A message from Benito Mussolini is forwarded to Adolf Hitler. In the missive, the Duce cautions the Fuhrer against waging war against Britain. Mussolini asked if it was truly necessary “to risk all-including the regime-and to sacrifice the flower of German generations.”
Mussolini’s message was more than a little disingenuous. At the time, Mussolini had his own reasons for not wanting Germany to spread the war across the European continent: Italy was not prepared to join the effort, and Germany would get all the glory and likely eclipse the dictator of Italy. Germany had already taken the Sudetenland and Poland; if Hitler took France and then cowed Britain into neutrality—or worse, defeated it in battle–Germany would rule Europe. Mussolini had assumed the reins of power in Italy long before Hitler took over Germany, and in so doing Mussolini boasted of refashioning a new Roman Empire out of an Italy that was still economically backward and militarily weak. He did not want to be outshined by the upstart Hitler.

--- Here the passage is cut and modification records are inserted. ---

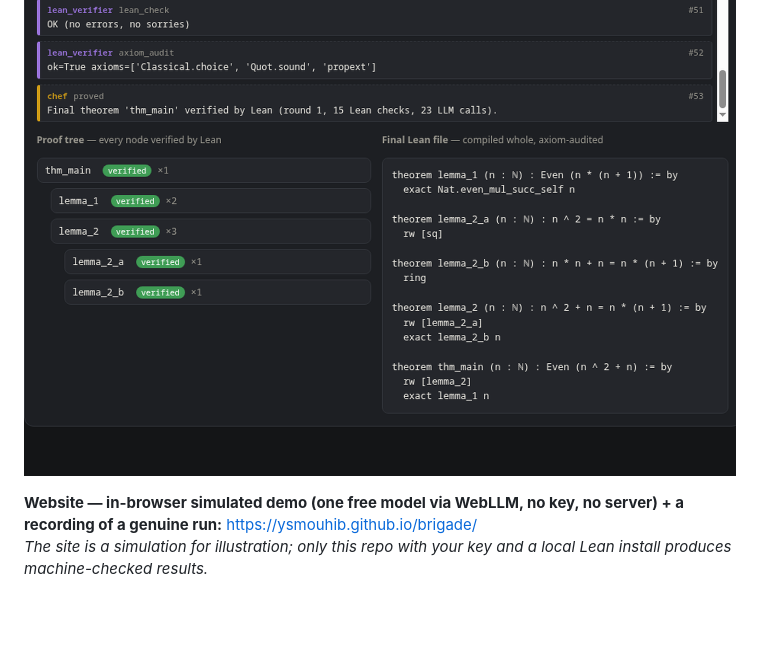
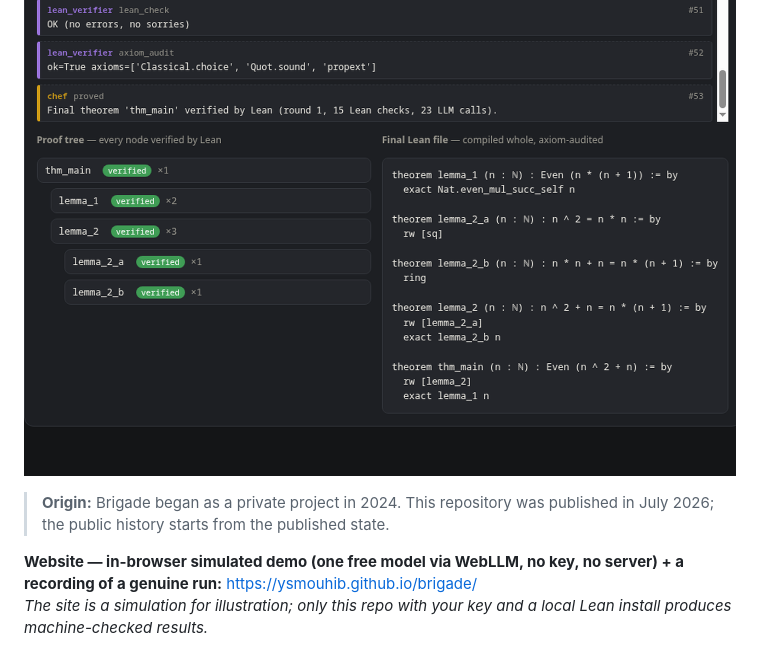
Before and after one commit to ysmouhib/brigade, a Markdown page: README.md, the part around the change. Drawn GitHub-style; blank space fills up the shorter version.

```diff
--- a/README.md
+++ b/README.md
@@ -4,6 +4,9 @@
 [![license: MIT](https://img.shields.io/badge/license-MIT-green.svg)](LICENSE)
 [![Lean 4](https://img.shields.io/badge/Lean-4.15.0%20%2B%20Mathlib-9d76e0.svg)](scripts/setup_lean.sh)
 ![A genuine run, end to end: every node of the proof tree verified by Lean, axiom audit clean, final file compiled whole](docs/genuine-run.png)
+
+> **Origin:** Brigade began as a private project in 2024. This repository was
+> published in July 2026; the public history starts from the published state.
 
 **Website — in-browser simulated demo (one free model via WebLLM, no key, no server) + a recording of a genuine run:** https://ysmouhib.github.io/brigade/
 *The site is a simulation for illustration; only this repo with your key and a local Lean install produces machine-checked results.*
```
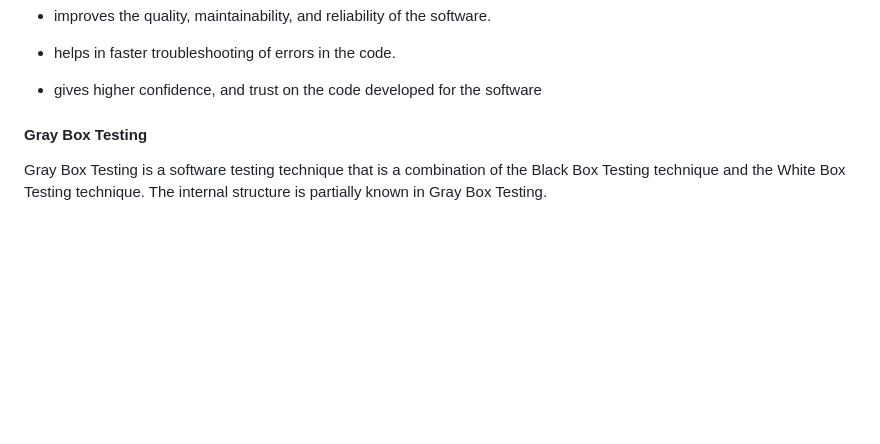
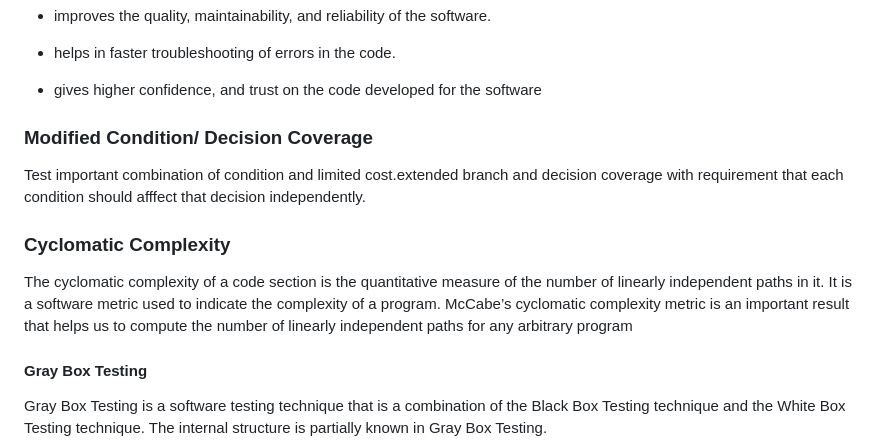
Before and after one commit to Aziz-Ru/CSE-Degree, a Markdown page: SE/Testing.md, the part around the change. Drawn GitHub-style; blank space fills up the shorter version.

```diff
--- a/SE/Testing.md
+++ b/SE/Testing.md
@@ -135,6 +135,13 @@ In branch coverage, all conditions must be executed at least once. On the other
 
 - gives higher confidence, and trust on the code developed for the software
 
+### Modified Condition/ Decision Coverage
+Test important combination of condition and limited cost.extended branch and decision coverage with requirement that each condition should afffect that decision independently.
+
+### Cyclomatic Complexity
+The cyclomatic complexity of a code section is the quantitative measure of the number of linearly independent paths in it. It is a software metric used to indicate the complexity of a program.
+McCabe’s cyclomatic complexity metric is an important result that helps us to compute
+the number of linearly independent paths for any arbitrary program
 
 #### Gray Box Testing
 
```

And so the Duce hoped to stall Germany’s war engine until he could figure out his next move. The Italian ambassador in Berlin delivered Mussolini’s message to Hitler in person. Mussolini believed that the “big democracies…must of necessity fall and be harvested by us, who represent the new forces of Europe.” They carried “within themselves the seeds of their decadence.” In short, they would destroy themselves, so back off.
Hitler ignored him and moved forward with plans to conquer Holland, Belgium, Luxembourg and France. Mussolini, rather than tie Italy’s fortune to Germany’s—which would necessarily mean sharing the spotlight and the spoils of any victory—began to turn an eye toward the east. Mussolini invaded Yugoslavia and, in a famously disastrous strategic move, Greece.